What to produce:
Search the material for the string "used", then return every line where it is found.

Records for processing:
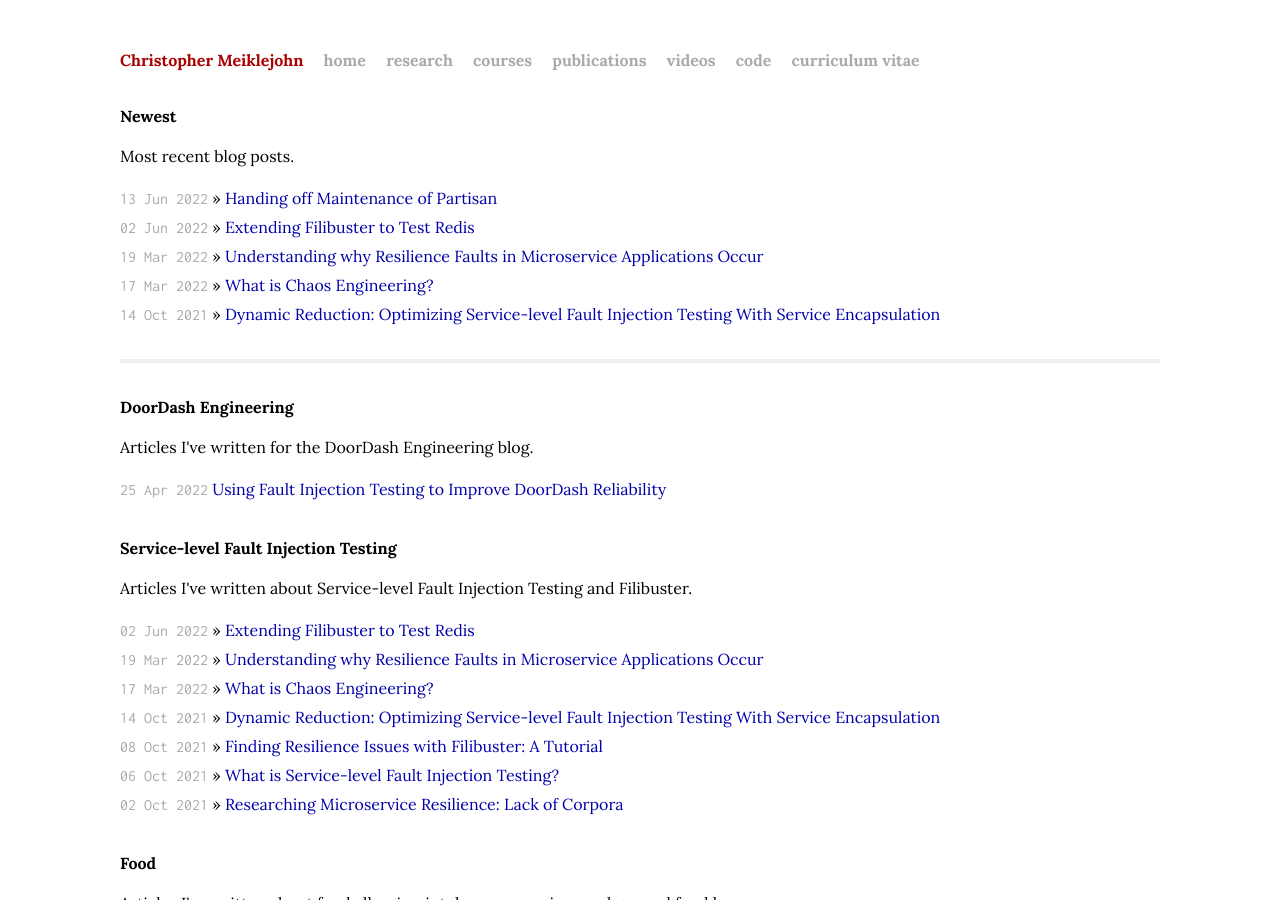
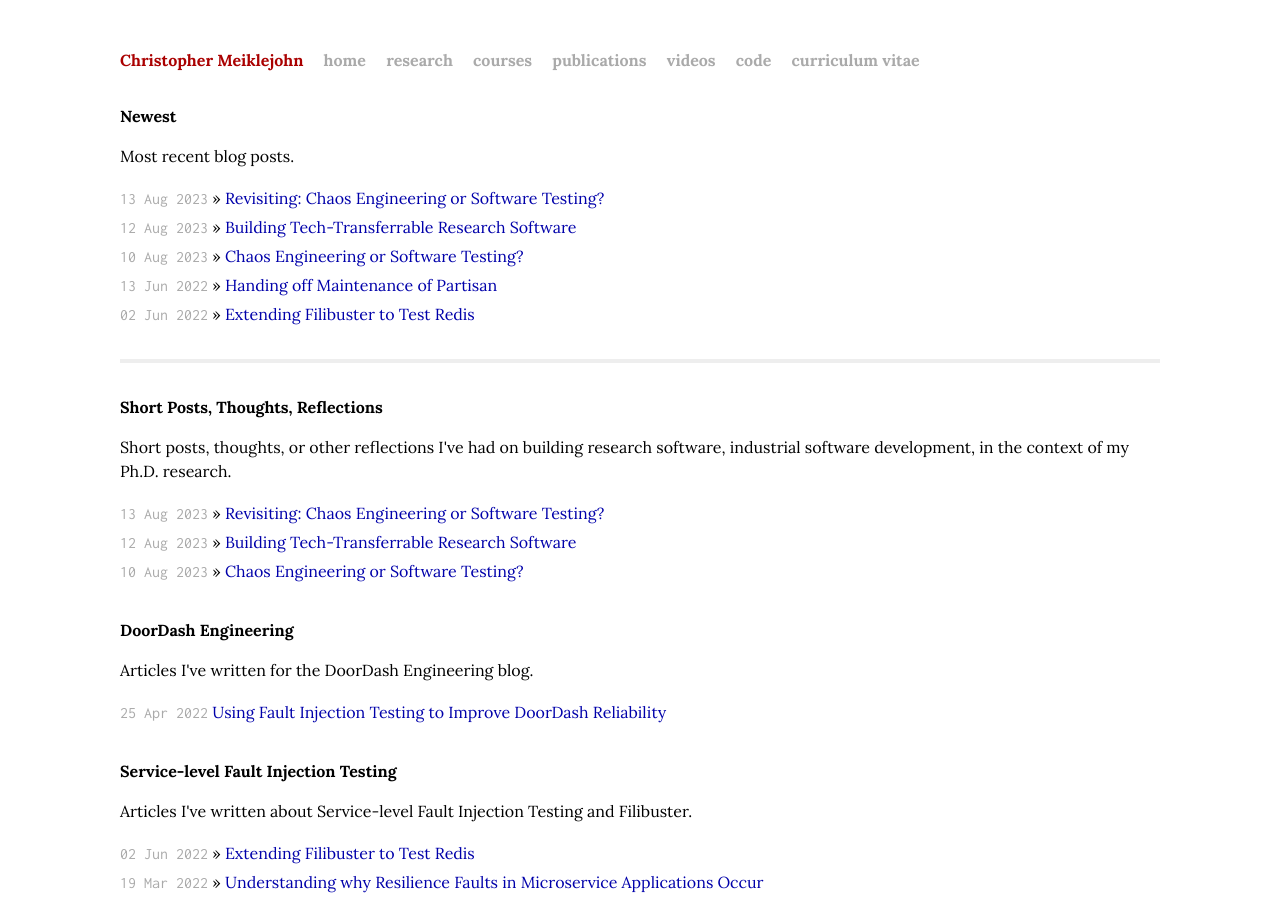
Before and after one commit to cmeiklejohn/cmeiklejohn.github.io, a Jekyll site: the page built from index.html, in a window 1280 px wide and 900 px high. Built offline with Jekyll 4.4.1, drawn with Linux system fonts in a browser that asks for light colours; some web fonts are replaced; some of the changed lines change nothing that is shown.

Commit message:
Push updates.

```diff
--- /dev/null
+++ b/_posts/2023-08-10-chaos-engineering.markdown
@@ -0,0 +1,29 @@
+---
+layout: post
+title:  "Chaos Engineering or Software Testing?"
+date:   2023-08-10 00:00:00 -0000
+categories: filibuster
+group: short
+---
+
+Recently, I've seen a lot of posts under the #chaosengineering hash tag on LinkedIn --- Netflix style --- and as someone who has been researching resilience in software for 5 years as part of my Ph.D., I thought I would provide my thoughts.
+
+First, we need to keep things in context. When Netflix was first moving to the cloud and "inventing" chaos engineering, EC2 was unreliable and instances would be reclaimed, fail, or otherwise disappear. Therefore, they wanted to be able to tolerate this. This is key behind their "inject realistic faults" philosophy.
+
+But, that was 2007 and this is 2023. Then, Kubernetes didn't exist. Heck, Mesos didn't even exist. Now, we live in a world where we have more reliable cloud computing services, cluster orchestrators, advanced RPC clients, and all sort of infrastructure innovations. Randomly crashing nodes now shows us nothing, outside of ensuring that we have a reasonable crash/restart policies, liveness/readiness probes, and more than one node.
+
+When it comes to building resilience in our applications, we need to first think about what we want to test, in relation to our software and supporting infrastructure.
+
+For example, we might want to test if devs respond correctly to a failure. We also might want to test parts of our infrastructure. We also might want to test our application. A holistic approach addresses all of these, but as good software engineers know, strong testing is compositional, where we build guarantees over time through the testing of individual components and repeat those tests regularly (think: regression tests.)
+
+For example, if I want to know if my auto-scaling policies work, I target a specific test for this. I don't run a test that may test my entire organization's response to a failure, before knowing anything about how the system will handle the failure.
+
+If I'm looking for application bugs that happen when services are unavailable in a microservice architecture, I don't randomly crash a server and see what happens. Why? First, it's very hard to reproduce because code is complex, concurrent, and most importantly nondeterministic. In short, no way to easily attach a debugger, reproduce, and solve the problem. Second, it's just testing too much! Test the service to failures of its dependencies by realistically simulating the failures and fixing them.
+
+Then, and only then, crash the service in a subsequent test to invalidate the hypothesis that your service is can handle any failure. Then, expand out further.
+
+Compositional reasoning: it's how we reason about programs that we write.
+
+We test something to determine its behavior, and then we test components that use those components under the behavior we identified.
+
+Only when we know how everything should work do we run the end to end test of the system where we test all of the components working together. We have an assumption about what will happen: our test is used to possibly invalidate that assumption.
--- /dev/null
+++ b/_posts/2023-08-12-industrial-research.markdown
@@ -0,0 +1,41 @@
+---
+layout: post
+title:  "Building Tech-Transferrable Research Software"
+date:   2023-08-12 00:00:00 -0000
+categories: filibuster
+group: short
+---
+
+The distance between research software and software that can be used by real software engineers is --- quite honestly --- enormous. It just doesn't get talked about enough, and it should.
+
+### Finding bugs in Zookeeper
+
+There's a long lineage of work (short: papers) on finding concurrency bugs in systems like Zookeeper, with a lot of it done by the University of Chicago.
+
+Why is that?
+
+Well, there are multiple factors, but perhaps the most interesting to me is that some time in the past, someone found a way to instrument Zookeeper in such a way that they could control thread scheduling and each RPC sent. Therefore, when new Ph.D. students come along, they can build on this existing work and focus only on the *algorithmic* improvements.
+
+For example, SAMC (OSDI '14) had semantics-aware dynamic reduction policies like local/crash-message independence; FlyMC (EuroSys '19) had parallel flips and state symmetry. Same system, more bugs found each paper. The bugs just keep getting more complicated too, as it's a battle of attrition. From FlyMC: "The second bug was reported to appear once every 500 unit test cycles [...] successfully discovered 5 new bugs [...] bug depths ranged from 9 to 30 events."
+
+In short, Zookeeper bugs get more and more complicated, we come up with better tricks to find them; and Zookeeper keeps getting better every day. One might even ask: when will Zookeeper run out of bugs to be found, if ever?
+
+### Microservices
+
+In my own Ph.D. work, I've been building software for testing microservices applications where one of the key tenets is that services are developed by different teams. This means that each service can be written in a different style, using different versions of libraries, with different dependencies, using different testing frameworks, using different DI frameworks, etc., etc. This makes mechanization of a "one size fits all" approach to testing... very hard.
+
+I think there are two implications when it comes to software testing:
+
+* From the industrial perspective, I feel like this is why developers often resort to infrastructure-level testing techniques, because utilizing an application-level testing technique across multiple services is hard, often less-valued, work.
+
+* From the research perspective, it makes developing software that can run on real services very difficult. In short, don't be too generic in that you sacrifice performance, but be generic enough, having just the right hooks, that you can wire yourself into any framework.
+
+### Open Questions
+
+This is a skill that Ph.D. students just do not have. In fact, I often fail at it myself, and I was a professional engineer for 15 years in senior roles before starting my Ph.D.
+
+Tech transfer isn't a goal for academics and doesn't seem to be really valued. As a community, we often rely on someone in industry to create a derivitive work that works on real things.
+
+Perhaps this is how research is supposed to be in the field of Computer Science.
+
+Is that how it should be in the field of Software Engineering?
--- /dev/null
+++ b/_posts/2023-08-13-revisiting-chaos.markdown
@@ -0,0 +1,31 @@
+---
+layout: post
+title:  "Revisiting: Chaos Engineering or Software Testing?"
+date:   2023-08-13 00:00:00 -0000
+categories: filibuster
+group: short
+---
+
+__This addresses comments from LinkedIn on my previous blog post called "Chaos Engineering or Software Testing?"__
+
+Last week, I took a bit of heat for my post on chaos engineering for couple reasons. I wanted to comment on them here.
+
+---
+
+1.) I said chaos engineering was random. First off, in my post, the context I was referring to was the initial incarnation of chaos engineering a la "chaos monkey" with my textual reference to 2007.  The initial chaos monkey was random in its instance termination. In retrospect, I should have been more precise. I was referring to this specifically because I had recently saw many posts about using chaos monkey on LinkedIn.
+
+However, when it comes to random exploration, I was using it to draw a distinction from systematic exhaustive exploration: what I've (personally) found is that talking to people about what could fail and designing experiments around it isn't nearly as useful as a systematic exploration of all RPC that a service (or services) execute. Often, the weak point is an RPC or dependency that the developer doesn't remember is being called as part of some process. Hence, I prefer using the computers to figure out what to do and have them do it automatically.
+
+And, let me tell you, microservices issue a *lot* of RPCs and developers are consistently surprised: "Oh, I forgot we were calling that service."
+
+2.) I'm aware of the history of resilience engineering. I think it's useful for making sure that on-call works properly, fail-over of AZ/region/DCs work, people get paged, whatever. I don't disagree with any of that; in fact, I've cited Jesse's papers, Google's papers and talks, etc. all with high recommendations in my own papers and lectures that I've given on the topic at CMU.
+
+---
+
+What I *do* disagree with is using chaos engineering in place of isolated functional software testing. More specifically, I shouldn't be turning a server or availability zone off to make sure that the RPCs I am issuing from a different service in a different availability zone handle a Connection Error Exception: I can easily do that in the code. In the way I see it, you are issuing RPCs (library call) and it's your duty to test your application for what happens when those RPCs fail (exceptions), just like any other library call you'd test. If developer's use RPCs like ordinary library calls, they should be tested like library calls.
+
+To be clear: I'm not saying this is the only testing that you do, it's just one step along a path. Learn what things return when they are failing and return errors; then, figure out what the larger system impact is: compositional testing and reasoning. No use injecting a fault in production when your code doesn't (correctly) handle errors without first finding out your code doesn't have a (correct) error handler.
+
+(Waldo is going to want to murder me, but this the reality. Thankfully, there are tools for testing RPCs for failures, timeouts, high latency, etc.)
+
+You don't use chaos engineering to randomly delete files to see if your application code handles a File Not Found exception, do you?
--- a/index.html
+++ b/index.html
@@ -9,6 +9,16 @@ title: Christopher Meiklejohn
   <ul class="new posts">
     {% for post in site.posts limit:5 %}
       <li><span>{{ post.date | date_to_string }}</span> &raquo; <a href="{{ post.url }}">{{ post.title }}</a></li>
+    {% endfor %}
+  </ul>
+
+  <h1>Short Posts, Thoughts, Reflections</h1>
+  <p>Short posts, thoughts, or other reflections I've had on building research software, industrial software development, in the context of my Ph.D. research.</p>
+  <ul class="posts">
+    {% for post in site.posts %}
+    {% if post.group == "short" %}
+    <li><span>{{ post.date | date_to_string }}</span> &raquo; <a href="{{ post.url }}">{{ post.title }}</a></li>
+    {% endif %}
     {% endfor %}
   </ul>
 
```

The completed task:
+Only when we know how everything should work do we run the end to end test of the system where we test all of the components working together. We have an assumption about what will happen: our test is used to possibly invalidate that assumption.
+The distance between research software and software that can be used by real software engineers is --- quite honestly --- enormous. It just doesn't get talked about enough, and it should.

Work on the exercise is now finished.